Your task: Where a line of the records contains the word "data", show that line.

Records provided:
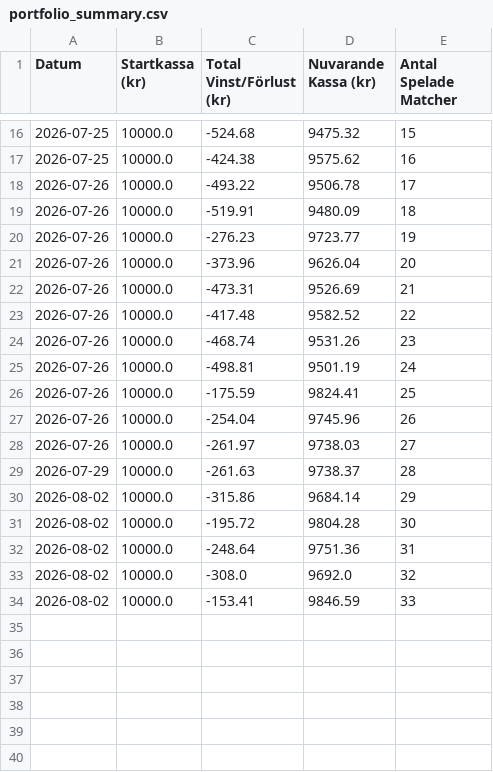
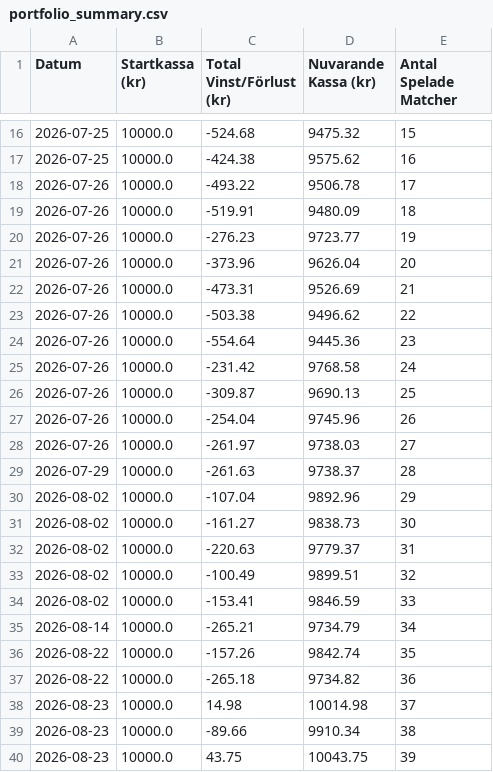
Before and after one commit to bjorndalman/website, a CSV file: data/portfolio_summary.csv, drawn as a sheet; only a part is shown, gaps mark what is left out.

Commit message:
🏆 Automatisk synk: Ny bot-data och skyddad Top/Bottom JSON

```diff
--- a/data/portfolio_summary.csv
+++ b/data/portfolio_summary.csv
@@ -22,6 +22,6 @@ Datum,Startkassa (kr),Total Vinst/Förlust (kr),Nuvarande Kassa (kr),Antal Spela
 2026-07-26,10000.0,-473.31,9526.69,21
-2026-07-26,10000.0,-417.48,9582.52,22
-2026-07-26,10000.0,-468.74,9531.26,23
-2026-07-26,10000.0,-498.81,9501.19,24
-2026-07-26,10000.0,-175.59,9824.41,25
+2026-07-26,10000.0,-503.38,9496.62,22
+2026-07-26,10000.0,-554.64,9445.36,23
+2026-07-26,10000.0,-231.42,9768.58,24
+2026-07-26,10000.0,-309.87,9690.13,25
 2026-07-26,10000.0,-254.04,9745.96,26
@@ -29,6 +29,12 @@ Datum,Startkassa (kr),Total Vinst/Förlust (kr),Nuvarande Kassa (kr),Antal Spela
 2026-07-29,10000.0,-261.63,9738.37,28
-2026-08-02,10000.0,-315.86,9684.14,29
-2026-08-02,10000.0,-195.72,9804.28,30
-2026-08-02,10000.0,-248.64,9751.36,31
-2026-08-02,10000.0,-308.0,9692.0,32
+2026-08-02,10000.0,-107.04,9892.96,29
+2026-08-02,10000.0,-161.27,9838.73,30
+2026-08-02,10000.0,-220.63,9779.37,31
+2026-08-02,10000.0,-100.49,9899.51,32
 2026-08-02,10000.0,-153.41,9846.59,33
+2026-08-14,10000.0,-265.21,9734.79,34
+2026-08-22,10000.0,-157.26,9842.74,35
+2026-08-22,10000.0,-265.18,9734.82,36
+2026-08-23,10000.0,14.98,10014.98,37
+2026-08-23,10000.0,-89.66,9910.34,38
+2026-08-23,10000.0,43.75,10043.75,39
```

Answer for this exercise:
Before and after one commit to bjorndalman/website, a CSV file: data/portfolio_summary.csv, drawn as a sheet; only a part is shown, gaps mark what is left out.
🏆 Automatisk synk: Ny bot-data och skyddad Top/Bottom JSON
--- a/data/portfolio_summary.csv
+++ b/data/portfolio_summary.csv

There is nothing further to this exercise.